All the rules discussed in this section are current through March 31, 2024. The FDIC approved changes, on January 21, 2022, to the deposit insurance rules for revocable trust accounts (including formal trusts, POD/ITF), irrevocable trust accounts, and mortgage servicing accounts. For most trust depositors (those with less than $1,250,000), the FDIC expects the coverage levels to be unchanged. However, the new rule may reduce coverage for those depositors who have placed more than $1,250,000 per owner in trust deposits at one insured institution. The new rule (PDF) combines the revocable and irrevocable trust account categories into one insurance category, eliminates some complex rules, and utilizes a simple insurance calculation. You can learn more about the new changes, including for mortgage servicing accounts, by reviewing this fact sheet (PDF). The changes are effective April 1, 2024, giving bankers and depositors time to adjust to the new rule, including making any changes to avoid a potential reduction in coverage. We suggest depositors and bankers review the new rules for time deposits with maturities beyond April 1, 2024.


You can submit your inquiry using the FDIC Information and Support Center.
You can also call the FDIC at (877) 275-3342 or (877) ASK-FDIC.
For the hearing impaired call (800) 877-8339.

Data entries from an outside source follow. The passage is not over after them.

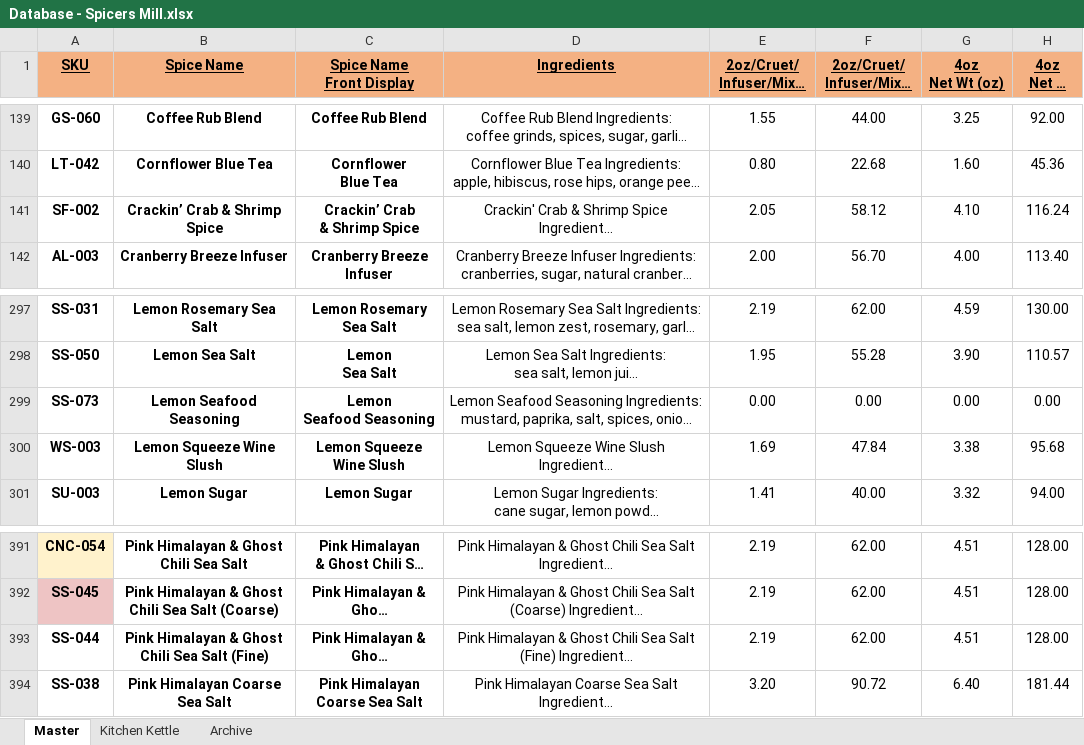
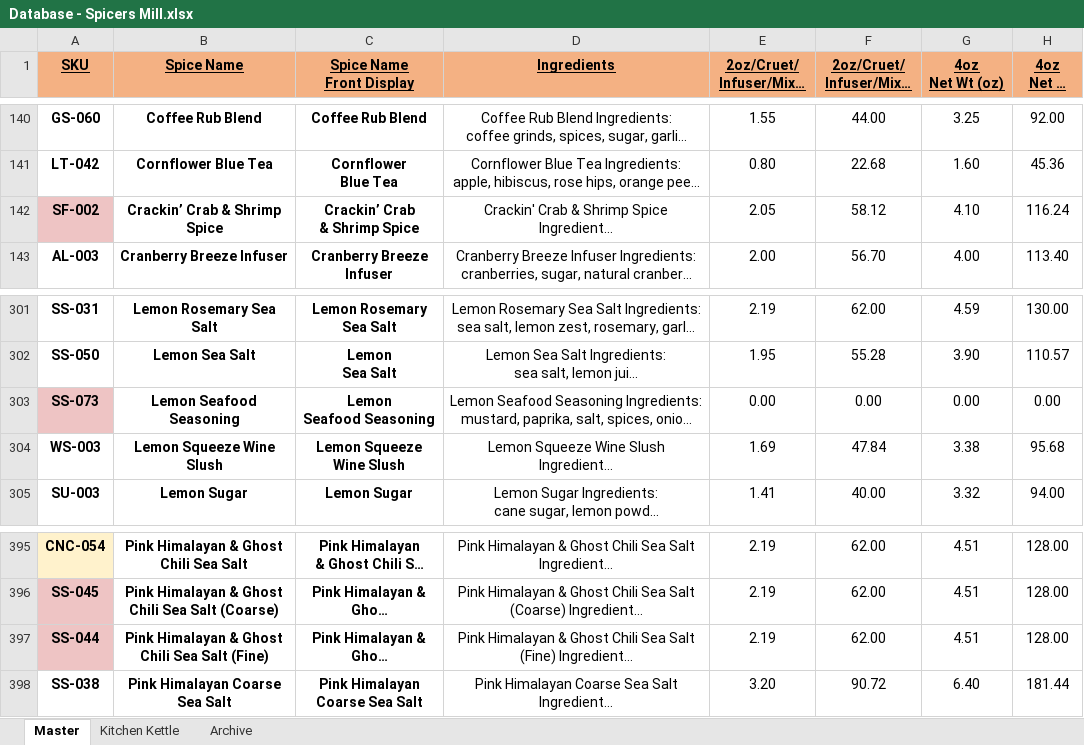
Before and after one commit to chadLinthicum/DATABASE-Spicers_Mill, an Excel workbook: Database - Spicers Mill.xlsx, sheet Master, drawn as a sheet; only a part is shown, gaps mark what is left out; long unchanged cells end in …; values as stored, in another font and other column widths than the file's, no borders; conditional formats and table styles not drawn; addresses are those after the commit; the diff covers the shown part only; the diff names each change by its address in the sheet, - before the commit and + after, or states it on an @@ line.

```diff
--- a/Database - Spicers Mill.xlsx (sheet Master)
+++ b/Database - Spicers Mill.xlsx (sheet Master)
-A142 fill: none
+A142 fill: #EEC4C4
-A303 fill: none
+A303 fill: #EEC4C4
-A397 fill: none
+A397 fill: #EEC4C4
```
Also changed, not shown: 10 added rows and cell formats elsewhere in this sheet, formulas that keep their value, hidden cells.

Deposit insurance is one of the significant benefits of having an account at an FDIC-insured bank—it’s how the FDIC protects your money in the unlikely event of a bank failure. The standard insurance amount is $250,000 per depositor, per insured bank, for each account ownership category. And you don’t have to purchase deposit insurance. If you open a deposit account in an FDIC-insured bank, you are automatically covered. Check out the resources on this page to learn more about deposit insurance.

Are My Deposits Insured?

Use the tools below to double check that your accounts and bank are FDIC-insured and to find out how much insurance coverage you have.

Answers to More of Your Deposit Insurance Questions

What happens if my bank fails? How do I get deposit insurance? What accounts are not covered? What if my deposits exceed the coverage limit? The FDIC provides a number of resources to answer these questions and more.

Information for Bankers

Looking for more? Contact the FDIC.

  • 1-877-ASK-FDIC. Call us to determine your deposit insurance coverage or ask any other specific deposit insurance questions.
  • FDIC Information and Support Center. Submit a request or complaint, check on the status of a complaint or inquiry, or securely exchange documents with the FDIC.